Data extracts below:

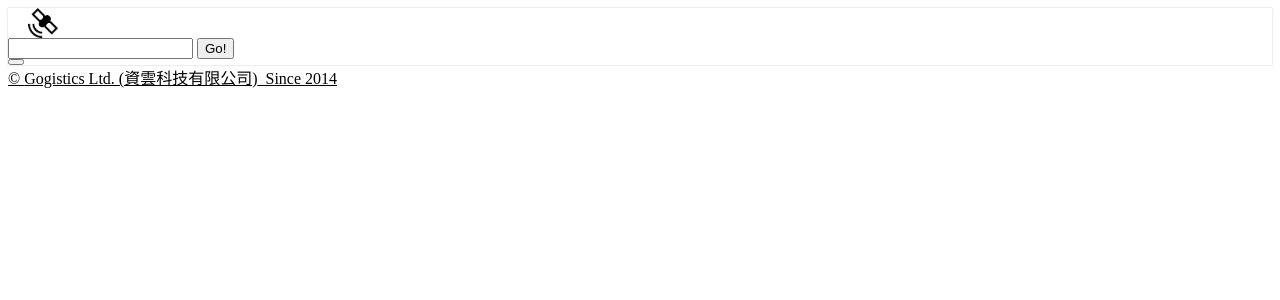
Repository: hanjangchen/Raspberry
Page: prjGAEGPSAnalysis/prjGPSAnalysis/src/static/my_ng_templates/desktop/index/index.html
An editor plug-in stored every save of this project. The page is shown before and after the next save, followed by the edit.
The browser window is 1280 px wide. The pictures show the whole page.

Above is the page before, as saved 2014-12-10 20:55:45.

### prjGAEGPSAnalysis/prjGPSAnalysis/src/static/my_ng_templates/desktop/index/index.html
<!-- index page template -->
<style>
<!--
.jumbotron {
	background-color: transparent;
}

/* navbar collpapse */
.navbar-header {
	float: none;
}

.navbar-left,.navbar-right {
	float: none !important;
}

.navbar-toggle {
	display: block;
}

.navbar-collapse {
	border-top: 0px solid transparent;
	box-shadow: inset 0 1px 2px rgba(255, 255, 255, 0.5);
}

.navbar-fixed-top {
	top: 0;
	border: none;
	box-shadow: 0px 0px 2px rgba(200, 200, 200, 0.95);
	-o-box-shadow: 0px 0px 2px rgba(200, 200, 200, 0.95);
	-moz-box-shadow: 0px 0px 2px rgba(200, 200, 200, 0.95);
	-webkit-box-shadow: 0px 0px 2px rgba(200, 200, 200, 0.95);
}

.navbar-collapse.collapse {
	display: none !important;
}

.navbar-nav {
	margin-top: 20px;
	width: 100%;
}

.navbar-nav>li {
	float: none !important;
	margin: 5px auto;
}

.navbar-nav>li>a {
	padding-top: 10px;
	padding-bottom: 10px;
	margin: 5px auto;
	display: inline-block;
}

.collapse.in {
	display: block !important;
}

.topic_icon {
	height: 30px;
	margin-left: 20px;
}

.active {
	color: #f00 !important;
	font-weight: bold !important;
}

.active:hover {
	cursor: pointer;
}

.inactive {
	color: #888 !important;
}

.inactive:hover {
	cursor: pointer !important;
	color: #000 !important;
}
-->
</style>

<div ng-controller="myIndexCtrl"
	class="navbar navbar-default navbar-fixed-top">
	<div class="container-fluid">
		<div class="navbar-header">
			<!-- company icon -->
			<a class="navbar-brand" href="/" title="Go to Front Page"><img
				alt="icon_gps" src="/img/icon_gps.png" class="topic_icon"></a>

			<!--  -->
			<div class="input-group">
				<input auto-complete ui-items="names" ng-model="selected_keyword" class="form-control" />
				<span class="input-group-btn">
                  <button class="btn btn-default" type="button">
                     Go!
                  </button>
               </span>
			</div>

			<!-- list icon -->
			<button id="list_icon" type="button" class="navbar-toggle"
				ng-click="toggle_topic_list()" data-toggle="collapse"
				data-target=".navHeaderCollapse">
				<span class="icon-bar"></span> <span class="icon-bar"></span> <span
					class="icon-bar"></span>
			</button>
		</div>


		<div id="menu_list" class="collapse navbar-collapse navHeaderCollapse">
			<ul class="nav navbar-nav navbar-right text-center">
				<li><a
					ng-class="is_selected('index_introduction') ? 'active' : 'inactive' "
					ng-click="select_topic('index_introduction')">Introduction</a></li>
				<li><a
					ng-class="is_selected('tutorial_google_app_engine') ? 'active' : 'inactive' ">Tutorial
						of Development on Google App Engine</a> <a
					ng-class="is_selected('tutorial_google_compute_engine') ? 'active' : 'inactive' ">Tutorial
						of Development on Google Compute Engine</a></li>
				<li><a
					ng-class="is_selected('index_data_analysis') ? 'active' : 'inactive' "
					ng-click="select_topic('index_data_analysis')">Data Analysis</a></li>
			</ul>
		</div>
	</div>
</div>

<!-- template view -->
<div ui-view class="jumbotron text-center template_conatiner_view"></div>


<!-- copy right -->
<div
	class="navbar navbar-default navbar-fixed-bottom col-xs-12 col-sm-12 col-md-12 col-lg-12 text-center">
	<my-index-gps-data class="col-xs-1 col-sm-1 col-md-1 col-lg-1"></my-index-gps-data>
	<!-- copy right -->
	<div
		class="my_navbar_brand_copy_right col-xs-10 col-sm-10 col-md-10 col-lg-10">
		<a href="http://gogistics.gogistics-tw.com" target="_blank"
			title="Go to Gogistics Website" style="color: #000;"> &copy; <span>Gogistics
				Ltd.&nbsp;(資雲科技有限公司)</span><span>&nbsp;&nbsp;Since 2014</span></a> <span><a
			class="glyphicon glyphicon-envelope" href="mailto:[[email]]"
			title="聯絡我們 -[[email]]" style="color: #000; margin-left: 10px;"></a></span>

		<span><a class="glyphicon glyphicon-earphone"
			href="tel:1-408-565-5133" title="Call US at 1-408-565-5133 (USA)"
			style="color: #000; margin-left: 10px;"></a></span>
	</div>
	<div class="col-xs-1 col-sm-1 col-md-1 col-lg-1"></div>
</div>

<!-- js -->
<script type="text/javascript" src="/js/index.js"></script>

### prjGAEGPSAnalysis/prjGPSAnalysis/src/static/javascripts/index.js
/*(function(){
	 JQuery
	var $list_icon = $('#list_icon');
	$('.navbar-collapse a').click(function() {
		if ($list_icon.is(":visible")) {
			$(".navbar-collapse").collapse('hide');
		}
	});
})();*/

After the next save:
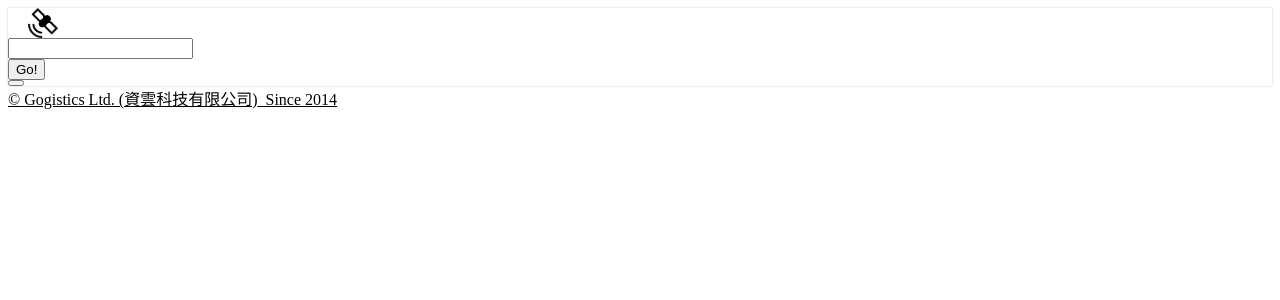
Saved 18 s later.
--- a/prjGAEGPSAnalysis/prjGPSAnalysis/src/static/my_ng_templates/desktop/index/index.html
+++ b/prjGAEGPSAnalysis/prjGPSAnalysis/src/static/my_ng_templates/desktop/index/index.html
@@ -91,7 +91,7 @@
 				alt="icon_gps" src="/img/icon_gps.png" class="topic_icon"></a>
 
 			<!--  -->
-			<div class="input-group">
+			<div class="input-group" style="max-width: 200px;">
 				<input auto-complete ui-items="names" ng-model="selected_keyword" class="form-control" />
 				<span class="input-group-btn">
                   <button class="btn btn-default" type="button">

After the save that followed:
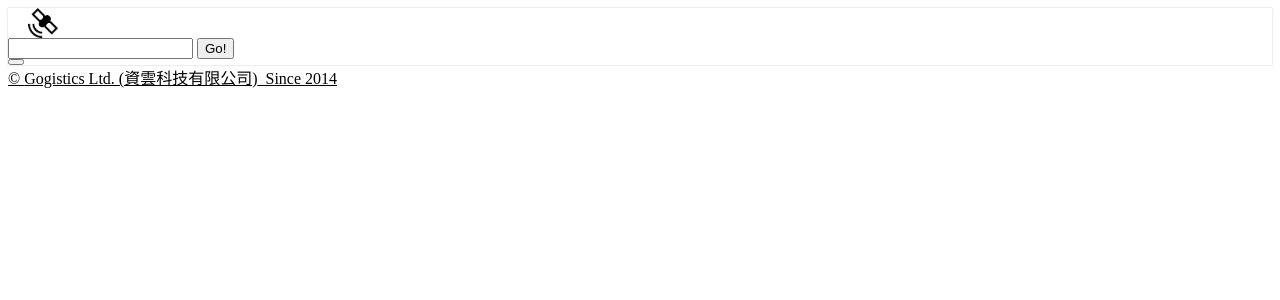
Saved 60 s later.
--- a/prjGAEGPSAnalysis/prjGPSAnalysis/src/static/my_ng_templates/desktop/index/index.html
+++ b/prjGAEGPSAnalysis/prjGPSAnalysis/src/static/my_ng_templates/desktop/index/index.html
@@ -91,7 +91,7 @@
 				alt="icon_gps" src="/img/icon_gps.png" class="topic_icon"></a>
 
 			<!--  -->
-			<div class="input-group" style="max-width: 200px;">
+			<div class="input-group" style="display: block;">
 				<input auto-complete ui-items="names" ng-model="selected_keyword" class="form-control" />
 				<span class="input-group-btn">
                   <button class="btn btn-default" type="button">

End of Data extracts.

* Directions *
Could you set down verbatim the lines from the beginning of the entries above through the line containing "-o-box-shadow: 0px 0px", both included, leaving out the pictures?

* Task response *
Repository: hanjangchen/Raspberry
Page: prjGAEGPSAnalysis/prjGPSAnalysis/src/static/my_ng_templates/desktop/index/index.html
An editor plug-in stored every save of this project. The page is shown before and after the next save, followed by the edit.
The browser window is 1280 px wide. The pictures show the whole page.

Above is the page before, as saved 2014-12-10 20:55:45.

### prjGAEGPSAnalysis/prjGPSAnalysis/src/static/my_ng_templates/desktop/index/index.html
<!-- index page template -->
<style>
<!--
.jumbotron {
	background-color: transparent;
}

/* navbar collpapse */
.navbar-header {
	float: none;
}

.navbar-left,.navbar-right {
	float: none !important;
}

.navbar-toggle {
	display: block;
}

.navbar-collapse {
	border-top: 0px solid transparent;
	box-shadow: inset 0 1px 2px rgba(255, 255, 255, 0.5);
}

.navbar-fixed-top {
	top: 0;
	border: none;
	box-shadow: 0px 0px 2px rgba(200, 200, 200, 0.95);
	-o-box-shadow: 0px 0px 2px rgba(200, 200, 200, 0.95);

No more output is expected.